Maximize Energy Production From Grain Crops

Three ways to boost potential energy harvested from corn acres this fall and winter.

Published on: Aug 21, 2012

Livestock producers face record high prices for corn and energy in dairy or beef rations. Some are already heading to the fields with their silage choppers.

But stop at least long enough consider these three ways to maximize harvested corn energy from Greg Roth, Extension agronomist at Penn State. It may change your strategy for better results, he hints.

Consider delaying silage harvest a few days
Penn State and University of Wisconsin colleagues collaborated in a study over six locations, measuring starch in silage at 25% milkline, half milkline and 75% milkline. Then they compared that to the corn yield harvested by combine.

HOLD OFF SILAGE HARVEST? Corn is laying down 4 to 5 bushels of grain energy per bushel per day. Thats energy needed in feed rations.
HOLD OFF SILAGE HARVEST? Corn is laying down 4 to 5 bushels of grain energy per bushel per day. That's energy needed in feed rations.

"We converted the starch yield to bushels, assuming corn grain is about 70% starch," explains Roth. "Grain yields increased by an average of 61 bushels per acre between early silage harvest and the combine yield. Between the half milk and combine harvest, the increase was 37 bushels per acre.

"While these numbers sound high, consider that a high-yielding corn crop is laying down about 4 to 5 bushels per acre per day during grain-fill. So, a five day delay in silage harvest could likely mean an extra 20 to 25 bushels of grain energy per acre in the silo.

"Delaying harvest can lead to more issues in getting a good fermentation. So, carefully consider how long you can delay harvest for your particular silage storage structures. At least think about it."

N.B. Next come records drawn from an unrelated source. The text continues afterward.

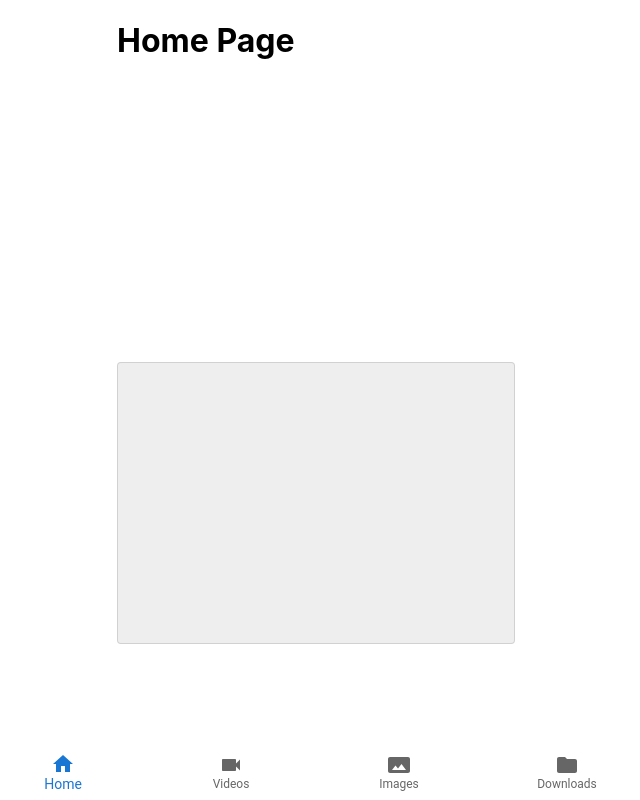
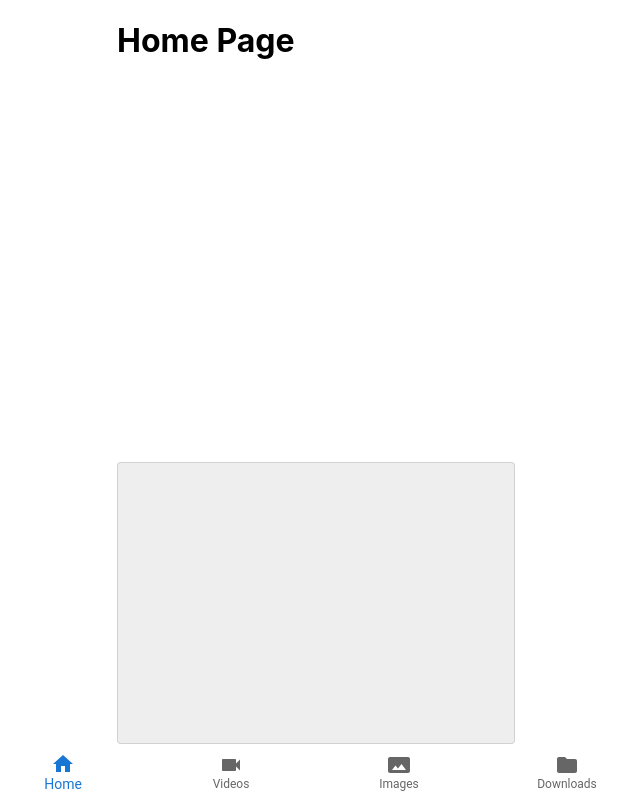
Before and after one commit to kyahAndoy/THESIS-APP, a React (Create React App) app: page / in a window 1280 px wide. Shown: the whole page, without its empty margins (325-965 px from the left). Built offline with nearby package versions, Linux system fonts and the light colour scheme.

Commit message:
fixing height

```diff
--- a/src/components/componentStyles/ComponentsStyle.js
+++ b/src/components/componentStyles/ComponentsStyle.js
@@ -14,7 +14,7 @@ const useStyle = makeStyles({
     height: 280,
     position: 'relative',
     left: 0,
-    top: 280,
+    top:380,
     backgroundColor: '#EEEEEE',
     marginTop:20,
     marginBottom:20,
```
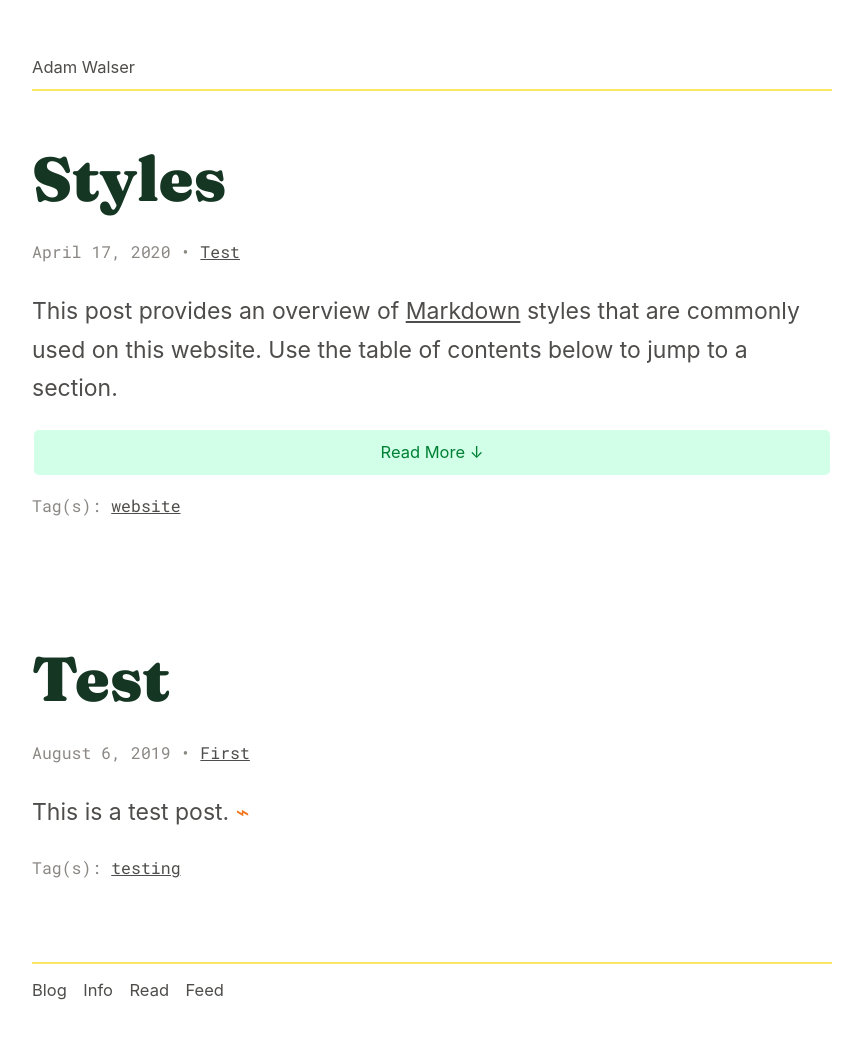
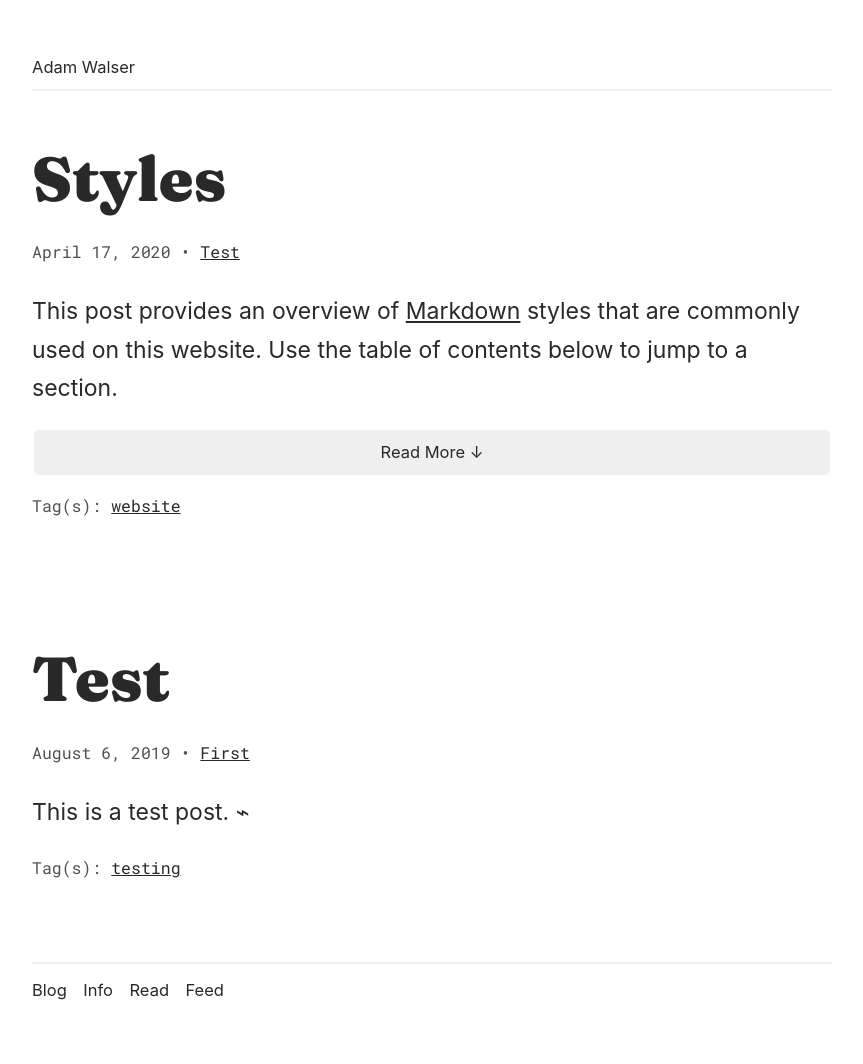
Before and after one commit to ajpwalser/ajpwalser.github.io, a Jekyll site: the page built from index.html, in a window 1280 px wide. Shown: the whole page, without its empty margins (208-1071 px from the left). Built offline with Jekyll 4.4.1, drawn with Linux system fonts in a browser that asks for light colours; some web fonts are replaced; the list of posts is cut into pages by our own code.

Commit message:
Update style.css

```diff
--- a/css/style.css
+++ b/css/style.css
@@ -14,12 +14,8 @@ body {
 	font-family: 'Inter', -apple-system, BlinkMacSystemFont, Segoe UI, Helvetica, Arial, sans-serif, Apple Color Emoji, Segoe UI Emoji, Segoe UI Symbol;
 	font-feature-settings: "ss01";
 	font-size: 23px;
-	color: rgb(78, 77, 75);
+	color: rgb(41, 41, 41);
 	padding: 1em;
-}
-
-.end {
-	color: rgb(241, 118, 30);
 }
 
 /* Margins & Spacing */
@@ -41,12 +37,12 @@ footer {
 }
 
 footer a {
-	color: rgb(78, 77, 75) !important;
+	color: rgb(41, 41, 41) !important;
 	text-decoration: none !important;
 }
 
 footer a:hover {
-	color: rgb(78, 77, 75) !important;
+	color: rgb(41, 41, 41) !important;
 }
 
 footer ul {
@@ -62,22 +58,22 @@ footer li {
 /* Links */
 
 a:link {
-	color: rgb(78, 77, 75);
+	color: rgb(41, 41, 41);
 	text-decoration: underline;
 }
 
 a:visited {
-	color: rgb(78, 77, 75);
+	color: rgb(41, 41, 41);
 	text-decoration: underline;
 }
 
 a:hover {
-	color: rgb(78, 77, 75);
+	color: rgb(41, 41, 41);
 	text-decoration: none;
 }
 
 a:active {
-	color: rgb(78, 77, 75);
+	color: rgb(41, 41, 41));
 	text-decoration: none;
 }
 
@@ -88,7 +84,7 @@ h2,
 h3,
 h4 {
 	font-family: 'Fraunces', serif;
-	color: rgb(22, 54, 36);
+	color: rgb(41, 41, 41);
 }
 
 h1 {
@@ -104,12 +100,12 @@ h1 {
 }
 
 .header a {
-	color: rgb(78, 77, 75) !important;
+	color: rgb(41, 41, 41) !important;
 	text-decoration: none !important;
 }
 
 .header a:hover {
-	color: rgb(78, 77, 75) !important;
+	color: rgb(41, 41, 41) !important;
 }
 
 h2 {
@@ -118,12 +114,12 @@ h2 {
 }
 
 h2 a {
-	color: rgb(22, 54, 36) !important;
+	color: rgb(41, 41, 41) !important;
 	text-decoration: none !important;
 }
 
 h2 a:hover {
-	color: rgb(22, 54, 36) !important;
+	color: rgb(41, 41, 41) !important;
 	text-decoration: none;
 }
 
@@ -146,7 +142,7 @@ time,
 figcaption {
 	font-family: 'Roboto Mono', SFMono-Regular, Consolas, Liberation Mono, Menlo, monospace;
 	font-size: 0.718em;
-	color: rgb(139, 136, 132);
+	color: rgb(81, 81, 81);
 }
 
 p.time {
@@ -154,12 +150,12 @@ p.time {
 }
 
 .meta a {
-	color: rgb(78, 77, 75) !important;
+	color: rgb(41, 41, 41) !important;
 	text-decoration: underline !important;
 }
 
 .meta a:hover {
-	color: rgb(139, 136, 132) !important;
+	color: rgb(81, 81, 81) !important;
 	text-decoration: none !important;
 }
 
@@ -168,10 +164,10 @@ p.time {
 blockquote {
 	font-style: italic;
 	font-weight: 500;
-	color: rgb(22, 54, 36);
+	color: rgb(41, 41, 41);
 	margin: 1em auto;
 	padding-left: 1em;
-	border-left: 2px solid rgb(251, 231, 101);
+	border-left: 2px solid rgb(239, 239, 239);
 }
 
 /* Code formatting */
@@ -189,7 +185,7 @@ pre {
 	-webkit-border-radius: 5px;
 	-moz-border-radius: 5px;
 	border-radius: 5px;
-	background-color: rgb(26, 50, 37);
+	background-color: rgb(41, 41, 41);
 	color: rgb(255, 255, 255);
 	overflow: auto;
 	padding: 1em;
@@ -202,7 +198,7 @@ pre {
 hr {
 	border: 0;
 	height: 0;
-	border-top: 2px solid rgb(251, 231, 101);
+	border-top: 2px solid rgb(239, 239, 239);
 }
 
 /* Lists */
@@ -220,12 +216,12 @@ ul.headline {
 }
 
 ul.headline a {
-	color: rgb(78, 77, 75);
+	color: rgb(41, 41, 41);
 	text-decoration: underline;
 }
 
 ul.headline a:hover {
-	color: rgb(78, 77, 75);
+	color: rgb(41, 41, 41);
 	text-decoration: none;
 }
 
@@ -244,7 +240,7 @@ img {
 figcaption {
 	font-size: 0.718em;
 	text-align: center;
-	color: rgb(139, 136, 132);
+	color: rgb(119, 119, 119);
 }
 
 .full-width {
@@ -282,9 +278,9 @@ figcaption {
 .post-nav a {
 	padding: 7px 18px;
 	margin: 2px;
-	color: rgb(0, 128, 53);
-	background-color: rgb(209, 255, 232);
-	border: 2px solid rgb(209, 255, 232);
+	color: rgb(41, 41, 41);
+	background-color: rgb(239, 239, 239);
+	border: 2px solid rgb(239, 239, 239);
 	-webkit-border-radius: 5px;
 	-moz-border-radius: 5px;
 	border-radius: 5px;
@@ -298,9 +294,9 @@ figcaption {
 
 	padding: 7px 18px;
 	margin: 2px;
-	color: rgb(0, 128, 53);
-	background-color: rgb(255, 255, 255);
-	border: 2px solid rgb(209, 255, 232);
+	color: rgb(41, 41, 41);
+	background-color: rgb(239, 239, 239);
+	border: 2px solid rgb(239, 239, 239);
 	-webkit-border-radius: 5px;
 	-moz-border-radius: 5px;
 	border-radius: 5px;
@@ -321,9 +317,9 @@ span.small {
 .cat-box a {
 	padding: 7px 18px;
 	margin: 2px;
-	color: rgb(78, 77, 75);
-	background-color: rgb(244, 241, 236);
-	border: 2px solid rgb(244, 241, 236);
+	color: rgb(41, 41, 41);
+	background-color: rgb(239, 239, 239);
+	border: 2px solid rgb(239, 239, 239);
 	-webkit-border-radius: 5px;
 	-moz-border-radius: 5px;
 	border-radius: 5px;
```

Roth also cautions that this year's silage is maturing earlier than normal. So base your decisions on the crop maturity not the calendar.

Harvest high-moisture ear corn as snaplage
Snaplage harvest generally results in 10 to 15% more total digestible nutrients than shelled corn, and has an earlier harvest. Harvest costs will generally be lower with a forage harvester than combine.

There are some management issues with snaplage, he concedes. But they seem to be less than were encountered with high-moisture ear corn harvested in the past.

For a good summary of the pros and cons of snaplage, review a factsheet from the University of Vermont and this presentation at the 2011 Penn State Dairy Nutrition Conference.

This might be a good year for snaplage since our corn silage crops will likely be short and low in fiber, suggests the agronomist. Having another energy source that has more fiber in it will be valuable.

The earlier harvest (black layer or 34-36% grain moisture) allows more potential for winter forage crops following corn for grain. Also, the cost of purchasing fiber is high this year as well, so it pays to use more of that produced on farm.

Follow early harvest with small grain silage
A small grain silage crop planted immediately after early corn harvest could provide high energy feedstuffs. One of the best in this regard is barley, harvested at the soft-dough stage.

"This is a practice done by some Lancaster County (Pennsylvania) producers who direct-cut in the narrow window when whole plant barley is in that soft dough or 35% dry matter stage, often in mid to late May," explains Roth. "Then they double-crop with corn."

This provides a supplemental silage crop for use during summer that's nearly equal to corn silage. It provides a winter cover crop, a place to spread manure in late spring and a way to spread out planting and harvesting. It also helps to reduce drought risk, since barley is fairly drought tolerant.

All of these strategies require some additional management and consultation with the nutritionist, he cautions. But they appear to have some potential for increasing energy production per acre and ultimately reducing feed costs. And that's hugely critical.